BusinessEurope — which counts powerful agrochemical companies Bayer and BASF among its partners — had weighed in against regulation, the analysis found. It called for the EU to avoid “burdensome requirements” and “impose new requirements only when absolutely necessary”.
Copa-Cogeca — which represents large agri-cooperatives, including a number of multinationals — followed suit, with its call for a “regulatory moratorium” for business that echoed amendments put forward by the centre-right EPP in the European Parliament.
Meanwhile, pesticide firms and their representatives have claimed that Russia’s invasion is directly fuelling hunger.
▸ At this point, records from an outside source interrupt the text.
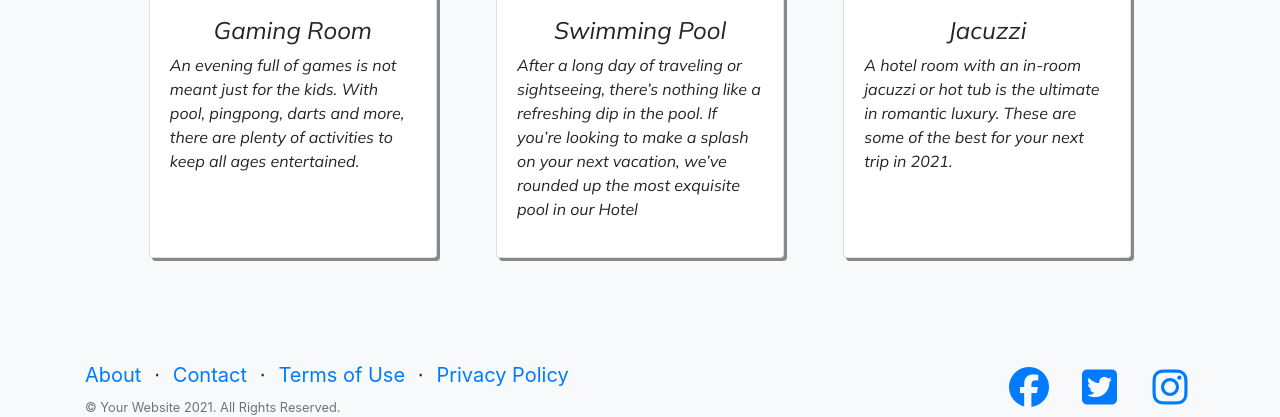
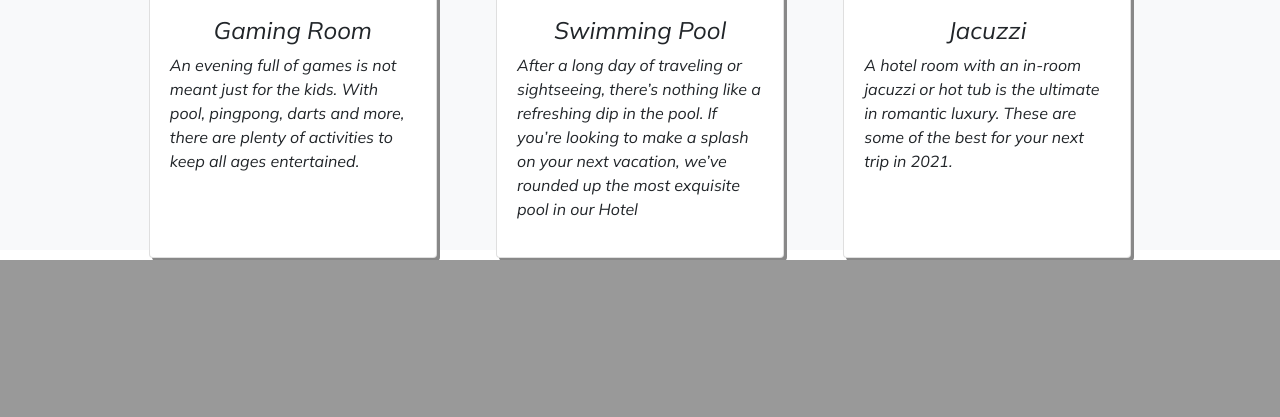
Before and after one commit to hinalpujara/Hotel-Reservation-System, a PHP site: page / in a window 1280 px wide. Shown: the part 2004-2421 px from the top of the page. After the commit the page ends 2264 px from the top, so only its background shows below. Run offline with PHP 8.4, Linux system fonts and the light colour scheme; some libraries are stand-ins or nearby versions.

Commit message:
Removed footer and debugged home

```diff
--- a/Destinations.php
+++ b/Destinations.php
@@ -183,7 +183,7 @@
       <iframe src="http://maps.google.com/maps?q=places+to+visit+in+udaipur&t=&z=13&ie=UTF8&iwloc=&output=embed" frameborder="0" style="border:0" allowfullscreen></iframe>
     </div>
   </div>
-  <?php include "footer.php"; ?>
+
   < <!--Google Maps-->
     <!-- Optional JavaScript -->
     <!-- jQuery first, then Popper.js, then Bootstrap JS -->
--- a/adminlog.php
+++ b/adminlog.php
@@ -39,7 +39,7 @@
                      name="login" value="Sign In">
         </div>
     </form>
-    <?php include "footer.php"; ?>
+
     <!-- Optional JavaScript -->
     <!-- jQuery first, then Popper.js, then Bootstrap JS -->
     <script src="https://code.jquery.com/jquery-3.2.1.slim.min.js" integrity="sha384-KJ3o2DKtIkvYIK3UENzmM7KCkRr/rE9/Qpg6aAZGJwFDMVNA/GpGFF93hXpG5KkN" crossorigin="anonymous"></script>
--- a/booking.php
+++ b/booking.php
@@ -272,7 +272,7 @@
           </div>
       </div>
   </div>
-  <?php include "footer.php"; ?>
+
     <!-- Optional JavaScript -->
     <!-- jQuery first, then Popper.js, then Bootstrap JS -->
     <script src="https://code.jquery.com/jquery-3.2.1.slim.min.js" integrity="sha384-KJ3o2DKtIkvYIK3UENzmM7KCkRr/rE9/Qpg6aAZGJwFDMVNA/GpGFF93hXpG5KkN" crossorigin="anonymous"></script>
--- a/contactus.php
+++ b/contactus.php
@@ -162,7 +162,7 @@
       </div>
     </div>
   </div>
-  <?php include "footer.php"; ?>
+
   <!-- Optional JavaScript -->
   <!-- jQuery first, then Popper.js, then Bootstrap JS -->
   <script src="https://code.jquery.com/jquery-3.2.1.slim.min.js" integrity="sha384-KJ3o2DKtIkvYIK3UENzmM7KCkRr/rE9/Qpg6aAZGJwFDMVNA/GpGFF93hXpG5KkN" crossorigin="anonymous"></script>
--- a/footer.php
+++ /dev/null
@@ -1,32 +0,0 @@
-
-<footer class="footer bg-light" style="padding-top:100px">
-        <div class="container">
-            <div class="row">
-                <div class="col-lg-6 h-100 text-center text-lg-left my-auto">
-                    <ul class="list-inline mb-2">
-                        <li class="list-inline-item"><a href="#!">About</a></li>
-                        <li class="list-inline-item">⋅</li>
-                        <li class="list-inline-item"><a href="#!">Contact</a></li>
-                        <li class="list-inline-item">⋅</li>
-                        <li class="list-inline-item"><a href="#!">Terms of Use</a></li>
-                        <li class="list-inline-item">⋅</li>
-                        <li class="list-inline-item"><a href="#!">Privacy Policy</a></li>
-                    </ul>
-                    <p class="text-muted small mb-4 mb-lg-0">© Your Website 2021. All Rights Reserved.</p>
-                </div>
-                <div class="col-lg-6 h-100 text-center text-lg-right my-auto">
-                    <ul class="list-inline mb-0">
-                        <li class="list-inline-item mr-3">
-                            <a href="#!"><i class="fab fa-facebook fa-2x fa-fw"></i></a>
-                        </li>
-                        <li class="list-inline-item mr-3">
-                            <a href="#!"><i class="fab fa-twitter-square fa-2x fa-fw"></i></a>
-                        </li>
-                        <li class="list-inline-item">
-                            <a href="#!"><i class="fab fa-instagram fa-2x fa-fw"></i></a>
-                        </li>
-                    </ul>
-                </div>
-            </div>
-        </div>
-    </footer>
--- a/index.php
+++ b/index.php
@@ -16,7 +16,7 @@
   <title>Home-The Victoria</title>
   <script src="https://code.jquery.com/jquery-3.5.1.min.js"></script>
     <script src="https://cdn.jsdelivr.net/npm/popper.js@1.16.1/dist/umd/popper.min.js"></script>
-    <script src="https://stackpath.bootstrapcdn.com/bootstrap/4.5.2/js/bootstrap.min.js"></script>
+
     <script src="https://kit.fontawesome.com/0493cbe504.js" crossorigin="anonymous"></script>
   <style type="text/css">
 
@@ -224,7 +224,7 @@ transform : scale(1.1);
     </div>
   </div>
 </div>
-<?php include "footer.php"; ?>
+
   <!-- Optional JavaScript -->
   <!-- jQuery first, then Popper.js, then Bootstrap JS -->
   <script src="https://code.jquery.com/jquery-3.2.1.slim.min.js" integrity="sha384-KJ3o2DKtIkvYIK3UENzmM7KCkRr/rE9/Qpg6aAZGJwFDMVNA/GpGFF93hXpG5KkN" crossorigin="anonymous"></script>
--- a/payment.php
+++ b/payment.php
@@ -268,7 +268,7 @@ for (var i = 0, len = sanitizedValue.length; i < len; i +=4) { parts.push(saniti
         </div>
     </div>
 </div>
-<?php include "footer.php"; ?>
+
 <!-- Optional JavaScript -->
 
     <!-- jQuery first, then Popper.js, then Bootstrap JS -->
--- a/register.php
+++ b/register.php
@@ -59,7 +59,7 @@
         </div>
     </div>
     </div>
-    <?php include "footer.php"; ?>
+
     <!-- Optional JavaScript -->
     <!-- jQuery first, then Popper.js, then Bootstrap JS -->
     <script src="https://code.jquery.com/jquery-3.2.1.slim.min.js" integrity="sha384-KJ3o2DKtIkvYIK3UENzmM7KCkRr/rE9/Qpg6aAZGJwFDMVNA/GpGFF93hXpG5KkN" crossorigin="anonymous"></script>
--- a/rooms.php
+++ b/rooms.php
@@ -179,7 +179,7 @@
   </div>
   <br>
   </div>
-  <?php include "footer.php"; ?>
+
   <!-- Optional JavaScript -->
   <!-- jQuery first, then Popper.js, then Bootstrap JS -->
   <script src="https://code.jquery.com/jquery-3.2.1.slim.min.js" integrity="sha384-KJ3o2DKtIkvYIK3UENzmM7KCkRr/rE9/Qpg6aAZGJwFDMVNA/GpGFF93hXpG5KkN" crossorigin="anonymous"></script>
```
In a sponsored article in the Brussels Times, CropLife wrote that the war in Ukraine was “putting the entire global food system under threat”, while major pesticide firm Syngenta wrote that the war had “sparked a global food crisis”.
For its part, FNSEA — France’s farm lobby and member of Copa-Cogeca — has insisted that the EU “must produce more” in the face of Russia’s invasion.
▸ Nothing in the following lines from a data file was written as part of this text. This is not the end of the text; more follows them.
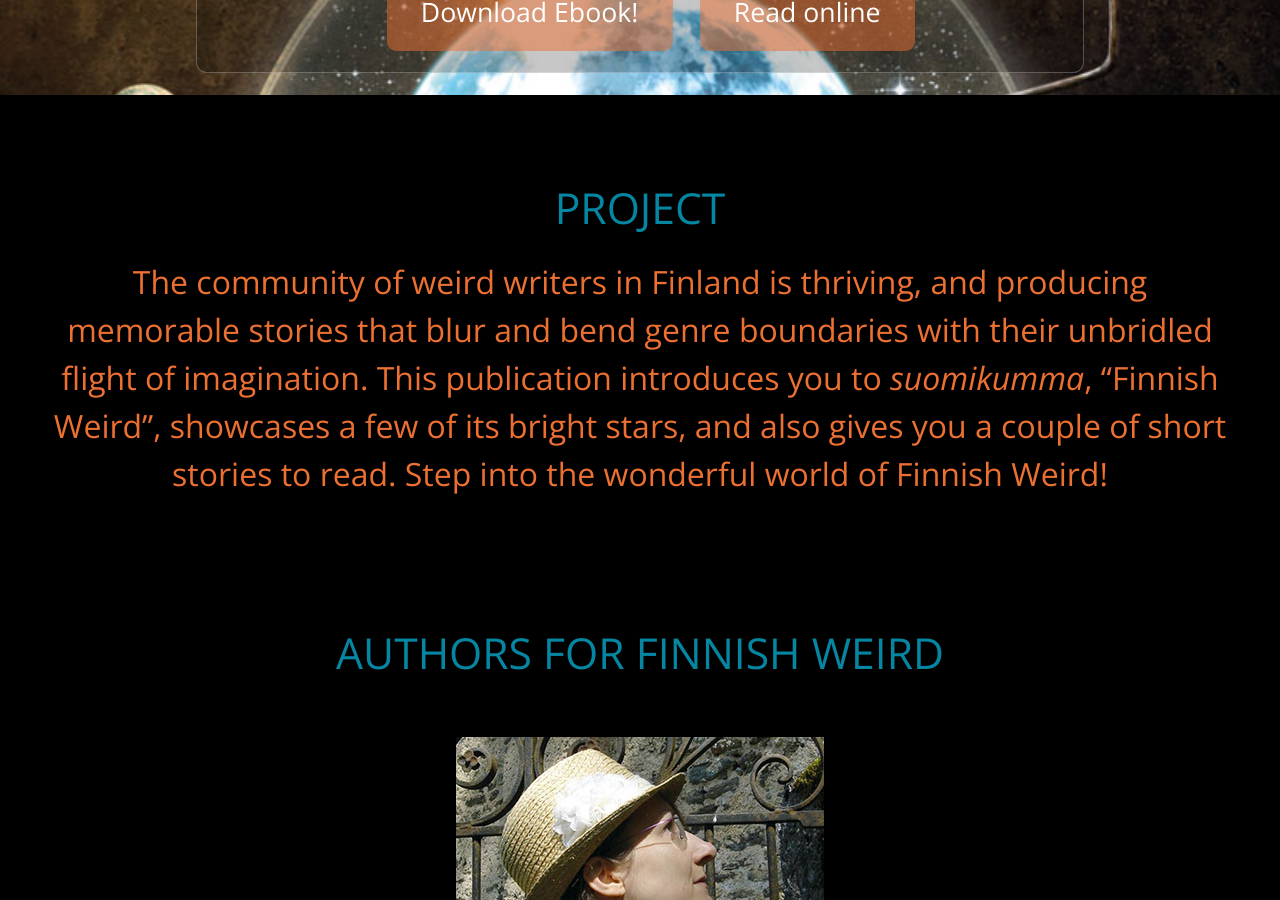
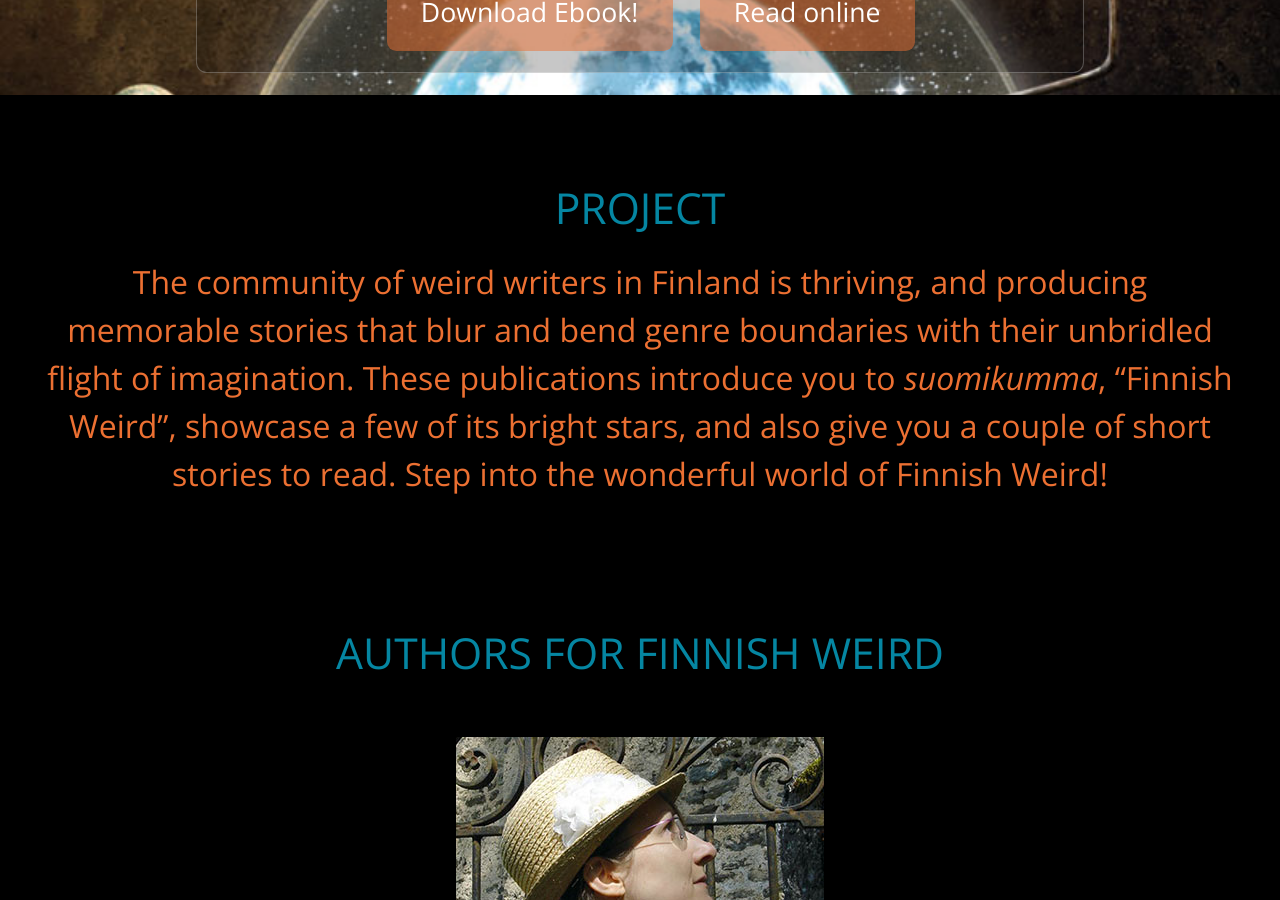
Before and after one commit to teroyks/finnishweird, a Jekyll site: the page index.html, which Jekyll copies as it is, in a window 1280 px wide and 900 px high, scrolled down 1324 px. Built offline with Jekyll 4.4.1, drawn with Linux system fonts in a browser that asks for light colours; some of the changed text lies outside the part shown.

Commit message:
text updates

```diff
--- a/index.html
+++ b/index.html
@@ -15,7 +15,7 @@
 		<meta property="og:title" content="Finnish Weird" />
 		<meta property="og:url" content="http://www.finnishweird.net" />
 		<meta property="og:image" content="http://www.finnishweird.net/images/facebook.jpg">
-		<meta property="og:description" content="The community of weird writers in Finland is thriving, and producing memorable stories that blur and bend genre boundaries with their unbridled flight of imagination. This publication introduces you to suomikumma, “Finnish Weird”, showcases a few of its bright stars, and also gives you a couple of short stories to read. Step into the wonderful world of Finnish Weird!" />
+		<meta property="og:description" content="The community of weird writers in Finland is thriving, and producing memorable stories that blur and bend genre boundaries with their unbridled flight of imagination. These publications introduce you to suomikumma, “Finnish Weird”, showcase a few of its bright stars, and also give you a couple of short stories to read. Step into the wonderful world of Finnish Weird!" />
 
 
 		<link href="http://fonts.googleapis.com/css?family=Source+Sans+Pro:300,600" rel="stylesheet" type="text/css" />
@@ -86,7 +86,7 @@
 				<div class="container">
 						<header class="major">
 							<h2>PROJECT</h2>
-							<span>The community of weird writers in Finland is thriving, and producing memorable stories that blur and bend genre boundaries with their unbridled flight of imagination. This publication introduces you to <em>suomikumma</em>, “Finnish Weird”, showcases a few of its bright stars, and also gives you a couple of short stories to read. Step into the wonderful world of Finnish Weird!</span>
+							<span>The community of weird writers in Finland is thriving, and producing memorable stories that blur and bend genre boundaries with their unbridled flight of imagination. These publications introduce you to <em>suomikumma</em>, “Finnish Weird”, showcase a few of its bright stars, and also give you a couple of short stories to read. Step into the wonderful world of Finnish Weird!</span>
 						</header>
 
 						<header class="major">
@@ -119,7 +119,7 @@
 								<a href="#" class="image full"><img src="images/raevaara.jpg" alt="" /></a>
 							</div>
 							<header>
-								<h3>TIINA RAEVAARA</h3>
+								<h3>TIINA</br> RAEVAARA</h3>
 							</header>
 						<!--	<p>Lorem ipsum dolor sit amet consectetur et sed adipiscing elit. Curabitur
 							vel sem sit dolor neque semper magna lorem ipsum.</p> -->
@@ -156,7 +156,7 @@
 								<a href="#" class="image full"><img src="images/raevaara.jpg" alt="" /></a>
 							</div>
 							<header>
-								<h3>TIINA RAEVAARA</h3>
+								<h3>TIINA </br> RAEVAARA</h3>
 							</header>
 						<!--	<p>Lorem ipsum dolor sit amet consectetur et sed adipiscing elit. Curabitur
 							vel sem sit dolor neque semper magna lorem ipsum.</p> -->
@@ -191,7 +191,7 @@
 					<a href="files/finnish_weird_2014.pdf" title="Finnish Weird PDF (5.6M)" class="button">Download</a>
 				</section>
 				<section id="promo">
-					<h2>Download book in EPUB format</h2>
+					<h2>Download book in EPUB format </h2>
 					<a href="files/finnish_weird_2014.epub" title="Finnish Weird EPUB (4.6M)" class="button">Download</a>
 				</section>
 			</div>
@@ -207,8 +207,8 @@
 					<a href="files/finnishweird_2015.pdf" title="Finnish Weird 2 PDF (4,7M)" class="button">Download</a>
 				</section>
 				<section id="promo">
-					<h2>Download book in EPUB format</h2>
-					<a href="files/finnish_weird_2014.epub" title="Finnish Weird EPUB (4.6M)" class="button">Download</a>
+					<h2>Download book in EPUB format (Coming soon)</h2>
+				<!-- 	<a href="files/finnish_weird_2014.epub" title="Finnish Weird EPUB (4.6M)" class="button">Download</a> -->
 				</section>
 			</div>
 		<!-- Features 2 -->
```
But NGOs maintain that while food prices have risen since Russia’s invasion, this is not due to low harvests.
“The invasion of Ukraine has certainly helped spark a crisis of hunger, but it can’t be emphasised enough that there has been no shortage of food supply,” Olivier de Schutter, the UN Special Rapporteur on extreme poverty and human rights, told DeSmog.
Rather, experts say, the hike in food prices is instead caused by food speculation — recently captured by investigators at Lighthouse Reports — along with inequality of access, and fragmented global supply chains.
“The industry is pushing the narrative,” says Roynel, “that unless we use pesticides to grow crops and increase yields, we’re putting food security at risk.”
De Schutter believes the reverse is true. “Droughts in Europe, India and the US Midwest, and floods in Pakistan are by far the bigger concern for global food yields this year,” he says.
“Yet powerful agrochemical lobbies are conveniently advocating increasing dependency on their climate and nature damaging products, setting us up for more shocks and vulnerability for years to come.”
“Agriculture is possible without pesticides and that is the key to resilient and healthy ecosystems and a more stable, future-proof food system,” maintains Botzki from FoodWatch International. “We could easily see a 40 per cent drop in pesticide use if we just stopped preemptively spraying crops before they even have pests on them.”
Syngenta commented that it agrees with “the overarching aims of the EU’s Green Deal”. FNSEA, Bayer, and Corteva declined to comment.
Copa-Cogeca told DeSmog that it had on “multiple [in]stances” expressed concerns “that the European Commission has not sufficiently taken into account the unbearable pressure put on the agri-food chain with the COVID crisis and Russian aggression on Ukraine”.
CropLife Europe stated that the war in Ukraine needed to be “taken into consideration” in Farm to Fork targets.
BASF told DeSmog that it: “acknowledged societal expectations to reduce crop protection products” and targets should balance “the desired outcomes in terms of biodiversity preservation, safeguarding health and productivity”.
Playing the Long Game
Environmental organizations in Brussels fear that industry arguments are gaining momentum, despite widespread support for pesticide cuts and opposition to delays.
“If we don’t get these more eco-friendly files through now, it will put us back years,” warns Botzki. “Decisions made now will shape what legislation can achieve in the future,” she says.
According to Friends of the Earth’s Clara Bourgin, this may be precisely the long game that the industry is playing.
If a decision on pesticide cuts can be kicked down the road until the next EU presidency, there’s a risk the green push could be abandoned altogether. Although, Bourgin points out, the views of the next European Commission (due to be elected in 2024) are not yet known, she fears that “Farm to Fork will be forgotten altogether”.
This article was updated on 12 December to reflect an increase in the number of member states calling for more data before the pesticide regulation SUR could be adopted.